**About this task:**
Looking through the data below, work out how many lines have the word "padding". Reply with that number only.

**Provided records:**
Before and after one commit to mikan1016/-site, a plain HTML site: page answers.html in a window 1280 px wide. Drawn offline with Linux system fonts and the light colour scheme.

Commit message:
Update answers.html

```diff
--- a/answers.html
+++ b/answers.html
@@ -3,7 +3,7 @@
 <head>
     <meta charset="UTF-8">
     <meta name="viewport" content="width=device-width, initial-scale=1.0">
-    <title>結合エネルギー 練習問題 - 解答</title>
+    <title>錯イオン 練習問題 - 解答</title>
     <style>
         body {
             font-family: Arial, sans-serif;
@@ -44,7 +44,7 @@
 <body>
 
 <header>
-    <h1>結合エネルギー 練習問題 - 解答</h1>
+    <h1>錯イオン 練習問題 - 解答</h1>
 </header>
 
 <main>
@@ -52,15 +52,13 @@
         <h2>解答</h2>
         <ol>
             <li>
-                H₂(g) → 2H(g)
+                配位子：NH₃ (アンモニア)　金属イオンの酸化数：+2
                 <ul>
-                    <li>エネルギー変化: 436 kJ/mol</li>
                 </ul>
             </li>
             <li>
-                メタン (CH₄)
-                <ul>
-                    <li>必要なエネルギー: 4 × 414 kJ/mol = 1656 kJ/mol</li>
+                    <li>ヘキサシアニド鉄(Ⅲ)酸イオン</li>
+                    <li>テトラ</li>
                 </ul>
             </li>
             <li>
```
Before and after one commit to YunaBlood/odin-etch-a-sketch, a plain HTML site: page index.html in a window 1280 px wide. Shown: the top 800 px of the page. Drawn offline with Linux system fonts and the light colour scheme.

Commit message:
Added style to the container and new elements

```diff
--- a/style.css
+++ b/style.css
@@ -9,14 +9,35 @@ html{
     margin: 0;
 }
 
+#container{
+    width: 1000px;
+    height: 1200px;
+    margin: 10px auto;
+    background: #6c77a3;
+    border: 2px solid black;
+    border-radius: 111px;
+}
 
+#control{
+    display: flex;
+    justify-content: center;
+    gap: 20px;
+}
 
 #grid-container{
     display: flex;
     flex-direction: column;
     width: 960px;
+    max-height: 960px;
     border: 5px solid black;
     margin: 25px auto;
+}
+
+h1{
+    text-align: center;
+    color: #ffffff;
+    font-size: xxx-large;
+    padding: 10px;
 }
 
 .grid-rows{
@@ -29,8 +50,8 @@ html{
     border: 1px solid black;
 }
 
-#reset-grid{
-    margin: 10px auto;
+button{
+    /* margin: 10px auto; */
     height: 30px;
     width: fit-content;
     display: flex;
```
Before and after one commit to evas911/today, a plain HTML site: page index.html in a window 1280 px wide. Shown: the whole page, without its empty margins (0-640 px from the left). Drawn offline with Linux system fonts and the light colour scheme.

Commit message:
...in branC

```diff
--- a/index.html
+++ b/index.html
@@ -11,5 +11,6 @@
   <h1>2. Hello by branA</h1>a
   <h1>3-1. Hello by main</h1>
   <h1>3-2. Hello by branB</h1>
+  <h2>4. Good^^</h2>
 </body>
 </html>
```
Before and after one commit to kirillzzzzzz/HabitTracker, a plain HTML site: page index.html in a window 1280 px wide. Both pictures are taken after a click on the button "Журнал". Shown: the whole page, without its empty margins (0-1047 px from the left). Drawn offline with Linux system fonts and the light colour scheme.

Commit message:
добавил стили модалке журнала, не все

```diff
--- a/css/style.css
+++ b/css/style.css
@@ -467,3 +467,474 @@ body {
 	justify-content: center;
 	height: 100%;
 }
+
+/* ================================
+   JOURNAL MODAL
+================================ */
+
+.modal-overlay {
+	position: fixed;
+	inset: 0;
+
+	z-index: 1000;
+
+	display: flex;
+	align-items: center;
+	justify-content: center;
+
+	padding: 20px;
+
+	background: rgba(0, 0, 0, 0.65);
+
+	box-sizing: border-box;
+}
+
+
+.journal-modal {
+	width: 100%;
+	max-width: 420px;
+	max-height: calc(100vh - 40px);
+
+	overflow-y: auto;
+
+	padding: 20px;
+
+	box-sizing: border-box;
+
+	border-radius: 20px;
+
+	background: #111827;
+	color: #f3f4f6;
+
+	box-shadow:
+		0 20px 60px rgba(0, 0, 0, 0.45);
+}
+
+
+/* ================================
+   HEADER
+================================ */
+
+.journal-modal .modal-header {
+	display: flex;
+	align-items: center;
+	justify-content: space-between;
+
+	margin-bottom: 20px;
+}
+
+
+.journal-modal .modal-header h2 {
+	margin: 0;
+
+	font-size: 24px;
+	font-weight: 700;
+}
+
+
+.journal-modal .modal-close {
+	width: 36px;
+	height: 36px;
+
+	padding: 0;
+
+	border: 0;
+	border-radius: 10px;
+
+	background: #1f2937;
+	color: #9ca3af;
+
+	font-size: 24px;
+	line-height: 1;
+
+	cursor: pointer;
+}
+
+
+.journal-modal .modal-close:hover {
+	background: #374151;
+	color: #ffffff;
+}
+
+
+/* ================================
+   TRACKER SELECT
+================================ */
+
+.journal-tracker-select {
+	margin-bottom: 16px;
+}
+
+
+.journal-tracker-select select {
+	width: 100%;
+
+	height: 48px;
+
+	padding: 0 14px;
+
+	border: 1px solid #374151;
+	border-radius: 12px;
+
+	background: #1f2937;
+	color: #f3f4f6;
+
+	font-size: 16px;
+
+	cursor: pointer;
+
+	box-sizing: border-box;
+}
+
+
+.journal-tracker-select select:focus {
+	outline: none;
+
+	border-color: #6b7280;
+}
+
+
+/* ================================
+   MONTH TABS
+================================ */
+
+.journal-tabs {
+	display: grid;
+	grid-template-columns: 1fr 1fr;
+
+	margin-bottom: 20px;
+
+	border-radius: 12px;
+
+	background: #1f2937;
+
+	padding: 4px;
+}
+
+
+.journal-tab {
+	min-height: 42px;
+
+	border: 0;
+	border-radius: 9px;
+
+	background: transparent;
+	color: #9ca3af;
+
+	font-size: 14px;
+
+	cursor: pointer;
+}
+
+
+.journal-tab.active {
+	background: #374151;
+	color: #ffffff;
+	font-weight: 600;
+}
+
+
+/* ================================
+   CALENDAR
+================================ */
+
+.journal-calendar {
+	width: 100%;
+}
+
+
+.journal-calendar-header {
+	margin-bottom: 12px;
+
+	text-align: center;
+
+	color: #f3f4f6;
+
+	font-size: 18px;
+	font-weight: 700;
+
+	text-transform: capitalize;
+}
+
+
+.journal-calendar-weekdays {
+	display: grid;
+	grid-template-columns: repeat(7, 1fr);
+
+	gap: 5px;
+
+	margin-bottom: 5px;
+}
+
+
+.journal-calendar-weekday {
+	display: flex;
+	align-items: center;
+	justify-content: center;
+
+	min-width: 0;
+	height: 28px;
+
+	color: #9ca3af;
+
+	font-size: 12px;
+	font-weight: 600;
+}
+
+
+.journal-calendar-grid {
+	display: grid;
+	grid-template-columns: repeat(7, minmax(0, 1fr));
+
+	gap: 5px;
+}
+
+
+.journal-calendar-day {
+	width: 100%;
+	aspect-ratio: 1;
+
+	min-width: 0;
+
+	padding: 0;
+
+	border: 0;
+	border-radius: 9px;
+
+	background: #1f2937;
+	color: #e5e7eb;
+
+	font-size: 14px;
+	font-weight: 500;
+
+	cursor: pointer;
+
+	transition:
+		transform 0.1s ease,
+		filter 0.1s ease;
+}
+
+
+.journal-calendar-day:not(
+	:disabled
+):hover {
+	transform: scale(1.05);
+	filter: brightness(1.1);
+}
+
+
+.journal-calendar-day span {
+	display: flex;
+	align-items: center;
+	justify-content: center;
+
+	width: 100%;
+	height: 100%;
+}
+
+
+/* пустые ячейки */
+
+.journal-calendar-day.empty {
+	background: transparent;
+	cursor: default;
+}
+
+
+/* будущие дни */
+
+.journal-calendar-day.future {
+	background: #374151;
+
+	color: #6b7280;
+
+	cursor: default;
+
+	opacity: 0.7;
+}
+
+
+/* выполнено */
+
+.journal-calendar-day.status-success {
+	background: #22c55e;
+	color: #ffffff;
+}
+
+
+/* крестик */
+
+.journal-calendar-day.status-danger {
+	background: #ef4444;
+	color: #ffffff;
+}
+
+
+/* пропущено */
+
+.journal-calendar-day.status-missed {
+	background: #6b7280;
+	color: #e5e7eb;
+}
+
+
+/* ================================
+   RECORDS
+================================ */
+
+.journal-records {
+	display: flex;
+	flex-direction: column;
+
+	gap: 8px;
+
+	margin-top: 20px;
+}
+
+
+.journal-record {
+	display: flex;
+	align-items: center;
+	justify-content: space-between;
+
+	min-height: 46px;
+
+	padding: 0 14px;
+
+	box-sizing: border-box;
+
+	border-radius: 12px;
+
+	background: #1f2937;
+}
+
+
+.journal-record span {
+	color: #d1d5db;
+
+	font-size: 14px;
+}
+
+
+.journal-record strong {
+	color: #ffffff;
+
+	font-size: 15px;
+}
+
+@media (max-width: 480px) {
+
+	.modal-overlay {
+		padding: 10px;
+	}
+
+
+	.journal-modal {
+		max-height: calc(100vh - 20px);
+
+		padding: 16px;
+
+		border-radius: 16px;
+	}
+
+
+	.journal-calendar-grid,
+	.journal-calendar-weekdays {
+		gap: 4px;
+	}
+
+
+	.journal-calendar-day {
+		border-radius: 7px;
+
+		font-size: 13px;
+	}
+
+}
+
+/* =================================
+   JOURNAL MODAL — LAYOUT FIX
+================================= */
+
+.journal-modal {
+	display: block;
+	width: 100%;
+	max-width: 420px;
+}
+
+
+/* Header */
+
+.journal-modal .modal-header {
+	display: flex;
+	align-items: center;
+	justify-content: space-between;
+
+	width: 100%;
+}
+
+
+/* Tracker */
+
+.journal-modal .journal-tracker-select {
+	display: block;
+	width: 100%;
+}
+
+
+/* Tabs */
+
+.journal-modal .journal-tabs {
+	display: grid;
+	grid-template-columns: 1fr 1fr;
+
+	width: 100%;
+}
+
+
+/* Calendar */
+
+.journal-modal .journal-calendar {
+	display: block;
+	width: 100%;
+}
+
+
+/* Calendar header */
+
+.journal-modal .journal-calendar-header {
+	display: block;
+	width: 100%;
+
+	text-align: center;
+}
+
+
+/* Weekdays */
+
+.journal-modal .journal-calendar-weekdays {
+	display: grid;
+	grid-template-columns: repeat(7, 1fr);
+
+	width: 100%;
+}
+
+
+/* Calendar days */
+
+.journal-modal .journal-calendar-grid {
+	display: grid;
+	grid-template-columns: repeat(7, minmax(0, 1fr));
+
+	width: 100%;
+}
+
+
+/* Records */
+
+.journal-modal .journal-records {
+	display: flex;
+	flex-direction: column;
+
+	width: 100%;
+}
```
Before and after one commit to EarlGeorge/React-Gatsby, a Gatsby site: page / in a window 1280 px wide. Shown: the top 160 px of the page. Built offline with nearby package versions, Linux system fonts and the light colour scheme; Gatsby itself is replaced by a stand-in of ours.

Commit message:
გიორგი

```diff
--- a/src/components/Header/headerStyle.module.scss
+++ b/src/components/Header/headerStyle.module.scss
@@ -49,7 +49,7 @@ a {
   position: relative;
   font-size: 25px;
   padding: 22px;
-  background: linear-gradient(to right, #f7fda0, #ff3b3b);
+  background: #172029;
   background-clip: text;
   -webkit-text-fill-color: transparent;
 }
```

**Solution for this exercise:**
11